→ **What this task involves**
Search the data for lines holding the word "virtual". State how many there are, and nothing else.

→ **Extracted entries**
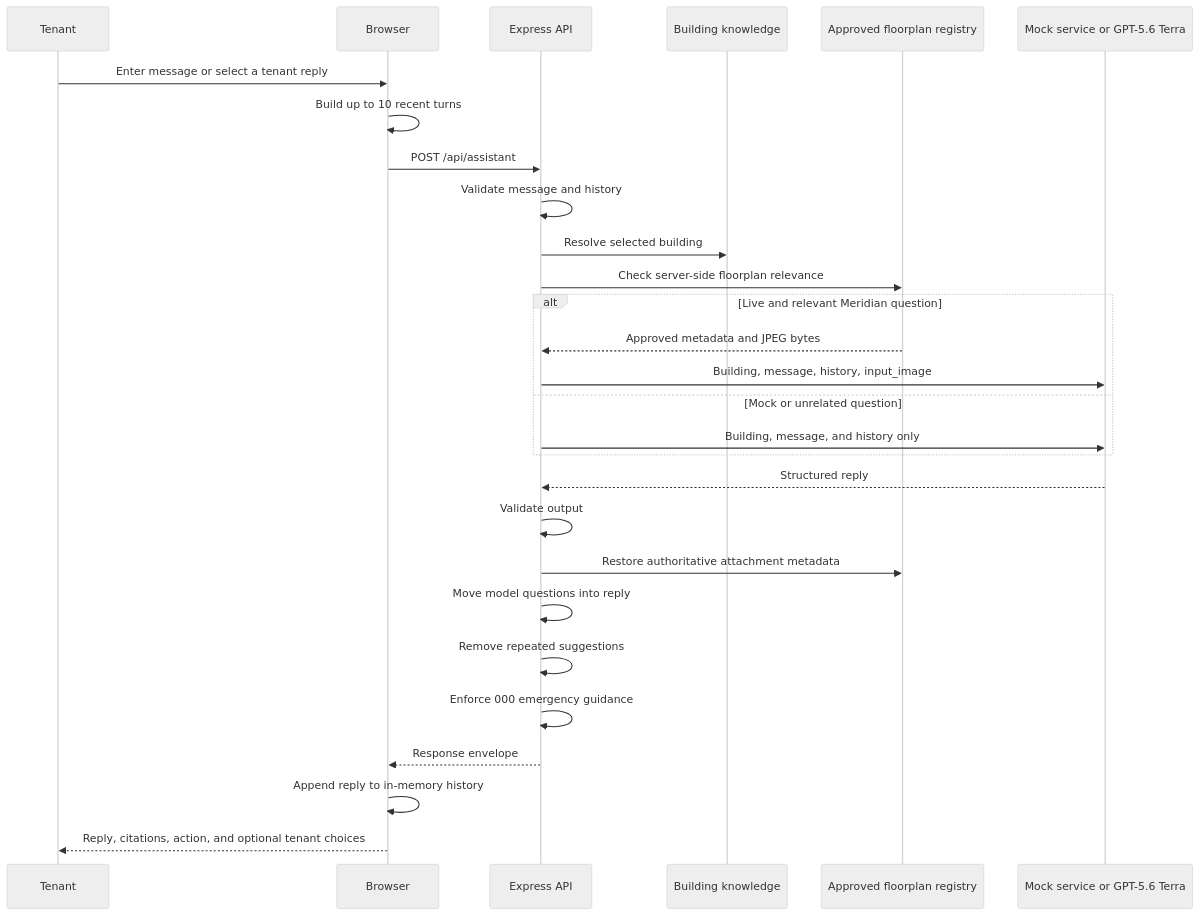
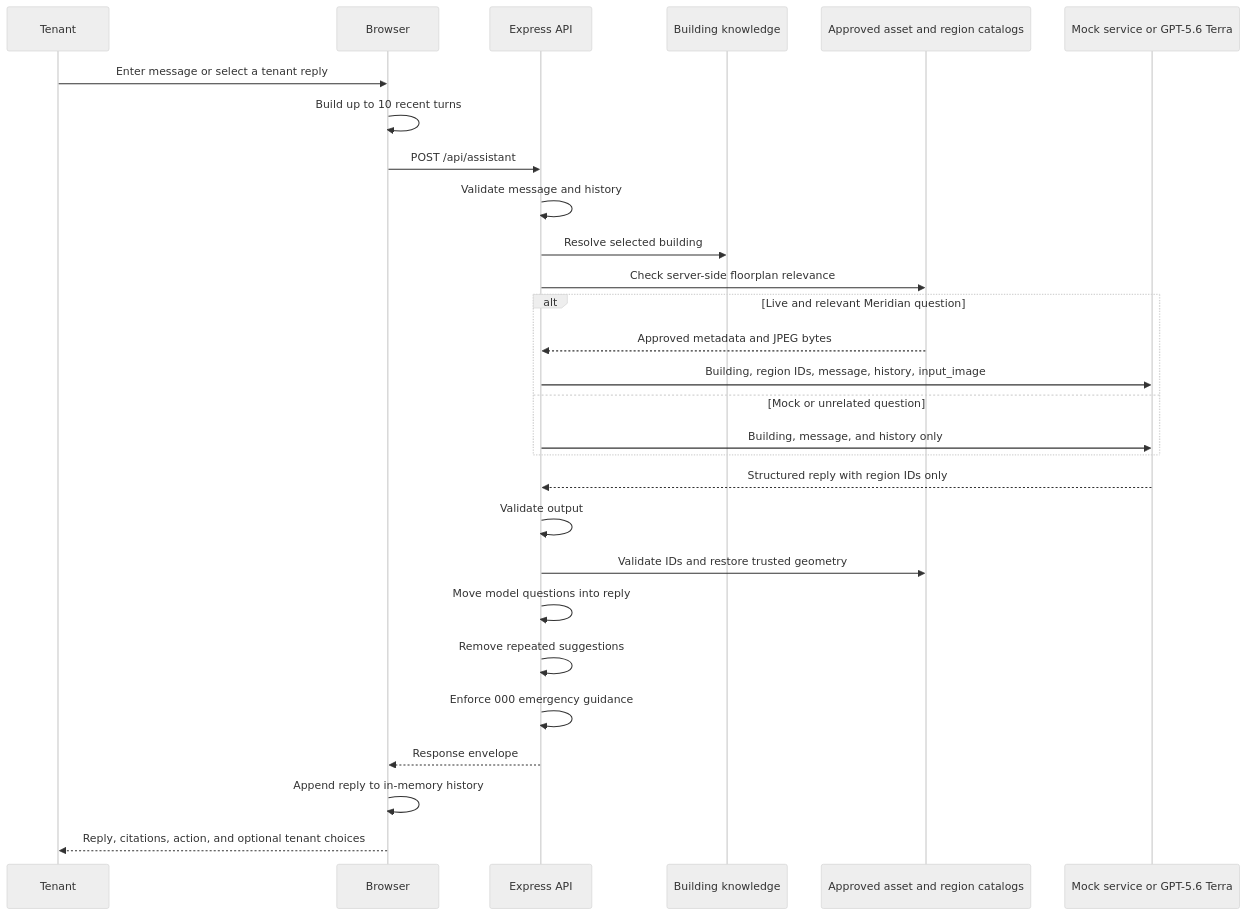
Before and after one commit to samsonlee0907/agency-ai-demo-prototype: the diagram in docs/scenarios/06-tenant-virtual-assistant.md, drawn with Mermaid (neutral theme). The commit also changed other lines of this file and 11 other files, not shown here.

````diff
--- a/docs/scenarios/06-tenant-virtual-assistant.md
+++ b/docs/scenarios/06-tenant-virtual-assistant.md
@@ -22,31 +23,31 @@
 ```mermaid
 sequenceDiagram
     participant U as Tenant
     participant B as Browser
     participant A as Express API
     participant D as Building knowledge
-    participant F as Approved floorplan registry
+    participant F as Approved asset and region catalogs
     participant G as Mock service or GPT-5.6 Terra
 
     U->>B: Enter message or select a tenant reply
     B->>B: Build up to 10 recent turns
     B->>A: POST /api/assistant
     A->>A: Validate message and history
     A->>D: Resolve selected building
     A->>F: Check server-side floorplan relevance
     alt Live and relevant Meridian question
         F-->>A: Approved metadata and JPEG bytes
-        A->>G: Building, message, history, input_image
+        A->>G: Building, region IDs, message, history, input_image
     else Mock or unrelated question
         A->>G: Building, message, and history only
     end
-    G-->>A: Structured reply
+    G-->>A: Structured reply with region IDs only
     A->>A: Validate output
-    A->>F: Restore authoritative attachment metadata
+    A->>F: Validate IDs and restore trusted geometry
     A->>A: Move model questions into reply
     A->>A: Remove repeated suggestions
     A->>A: Enforce 000 emergency guidance
     A-->>B: Response envelope
     B->>B: Append reply to in-memory history
     B-->>U: Reply, citations, action, and optional tenant choices
 ```
````
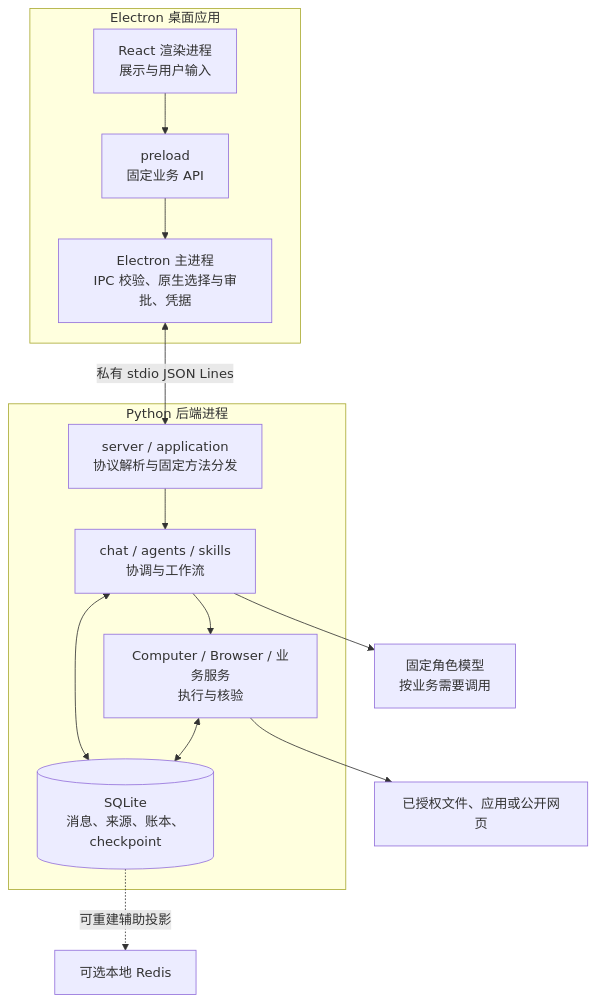
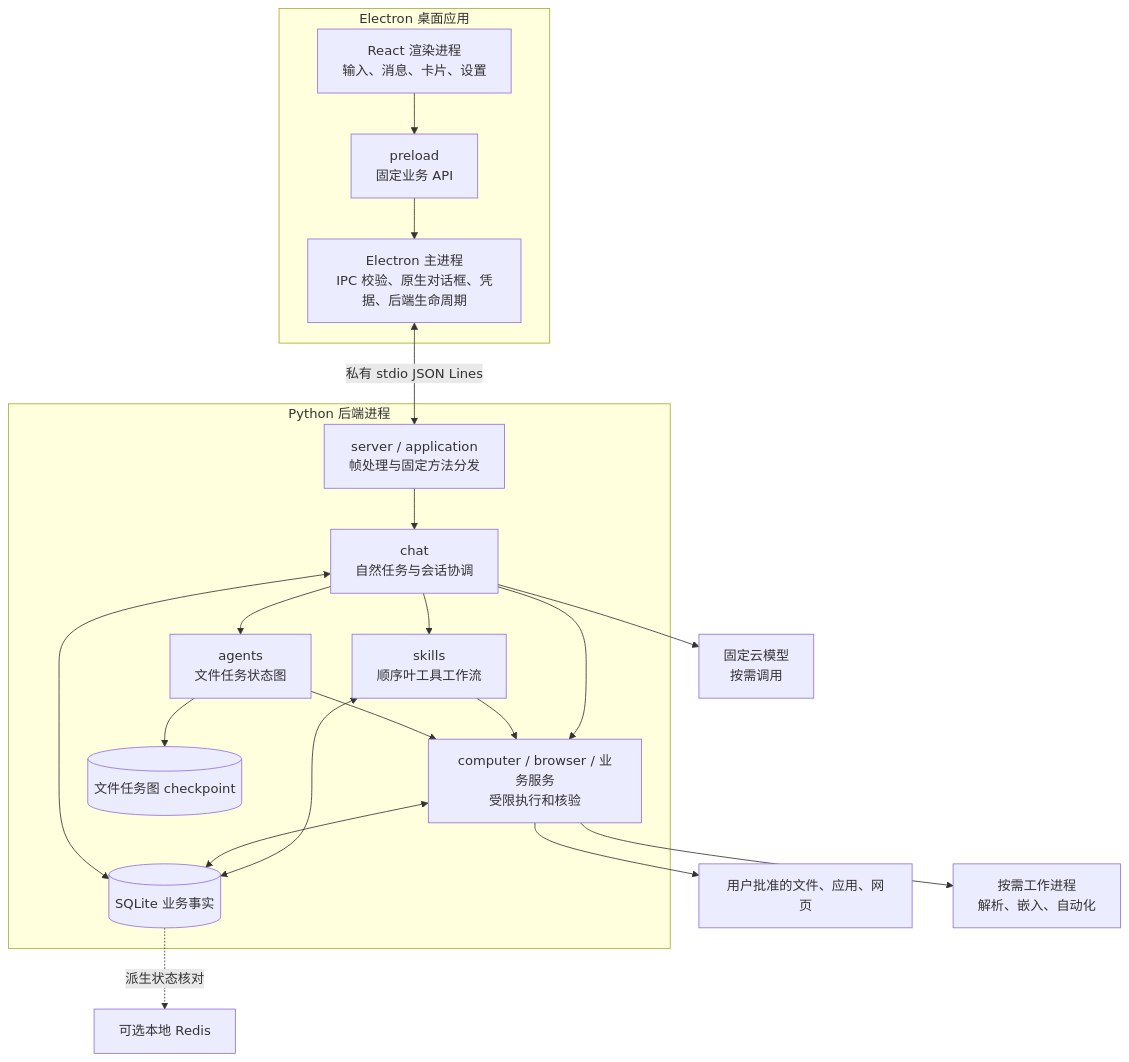
One commit to Kr1sxu/Orvia changed the first of 5 diagrams in docs/LEARNING_GUIDE.md. Above: the diagram before and after it, drawn with Mermaid. The commit also changed other lines of this file and 1 other file, not shown here.

Commit message:
docs: expand Orvia guide into full architecture tutorial

````diff
--- a/docs/LEARNING_GUIDE.md
+++ b/docs/LEARNING_GUIDE.md
@@ -17,22 +49,31 @@
 ```mermaid
 flowchart TB
-  subgraph E[Electron 桌面应用]
-    R[React 渲染进程<br/>展示与用户输入]
+  subgraph Desktop[Electron 桌面应用]
+    R[React 渲染进程<br/>输入、消息、卡片、设置]
     P[preload<br/>固定业务 API]
-    M[Electron 主进程<br/>IPC 校验、原生选择与审批、凭据]
+    M[Electron 主进程<br/>IPC 校验、原生对话框、凭据、后端生命周期]
     R --> P --> M
   end
-  subgraph B[Python 后端进程]
-    A[server / application<br/>协议解析与固定方法分发]
-    C[chat / agents / skills<br/>协调与工作流]
-    T[Computer / Browser / 业务服务<br/>执行与核验]
-    S[(SQLite<br/>消息、来源、账本、checkpoint)]
-    A --> C --> T
-    C <--> S
-    T <--> S
+  subgraph Python[Python 后端进程]
+    A[server / application<br/>帧处理与固定方法分发]
+    C[chat<br/>自然任务与会话协调]
+    W[agents<br/>文件任务状态图]
+    K[skills<br/>顺序叶工具工作流]
+    T[computer / browser / 业务服务<br/>受限执行和核验]
+    DB[(SQLite 业务事实)]
+    CP[(文件任务图 checkpoint)]
+    A --> C
+    C --> W --> T
+    C --> K --> T
+    C --> T
+    C <--> DB
+    T <--> DB
+    W --> CP
+    K <--> DB
   end
   M <-->|私有 stdio JSON Lines| A
-  C --> L[固定角色模型<br/>按业务需要调用]
-  T --> O[已授权文件、应用或公开网页]
-  S -.可重建辅助投影.-> D[可选本地 Redis]
+  C --> Model[固定云模型<br/>按需调用]
+  T --> Target[用户批准的文件、应用、网页]
+  DB -.派生状态核对.-> Redis[可选本地 Redis]
+  T --> Worker[按需工作进程<br/>解析、嵌入、自动化]
 ```
````
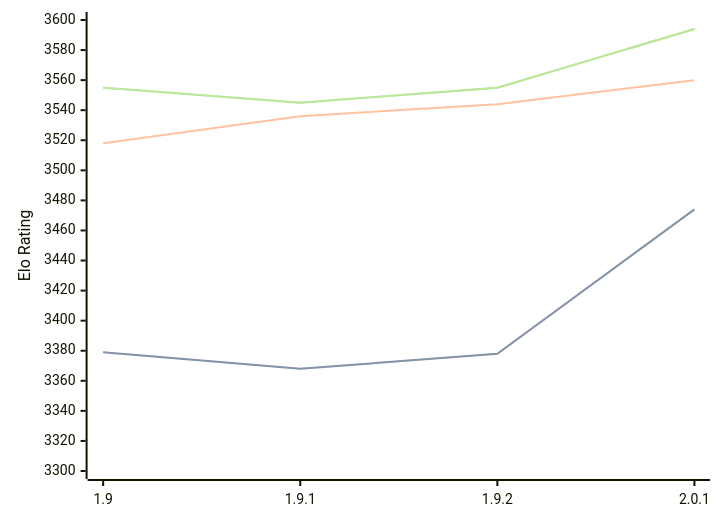
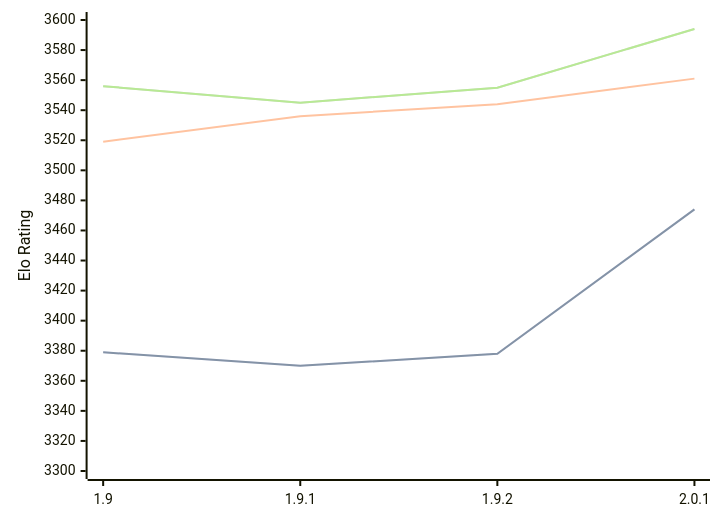
The diagram in engines/Pawnocchio.md (computer-chess-index/cci), drawn with Mermaid before and after one commit. The commit also changed other lines of this file, not shown here.

Commit message:
Update CCI Ratings (ELO VLTC) - 2026-09-09

````diff
--- a/engines/Pawnocchio.md
+++ b/engines/Pawnocchio.md
@@ -36,11 +36,11 @@
 ```mermaid
 %%{init: {"theme":"base","themeVariables":{"seriesColors:['#a3a3a3','#222221','#faa371']}}}%%
 xychart-beta
   x-axis ["1.9", "1.9.1", "1.9.2", "2.0.1"]
   y-axis "Elo Rating" 3300 --> 3600
-  line "" [3379, 3368, 3378, 3474]
-  line "STC (8.0+0.08s)" [3379, 3368, 3378, 3474]
-  line "LTC (60.0+0.60s)" [3518, 3536, 3544, 3560]
-  line "" [3555, 3545, 3555, 3594]
-  line "VLTC (2m24s+1.12s)" [3555, 3545, 3555, 3594]
+  line "" [3379, 3370, 3378, 3474]
+  line "STC (8.0+0.08s)" [3379, 3370, 3378, 3474]
+  line "LTC (60.0+0.60s)" [3519, 3536, 3544, 3561]
+  line "" [3556, 3545, 3555, 3594]
+  line "VLTC (2m24s+1.12s)" [3556, 3545, 3555, 3594]
 ```
````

→ **Written solution**
3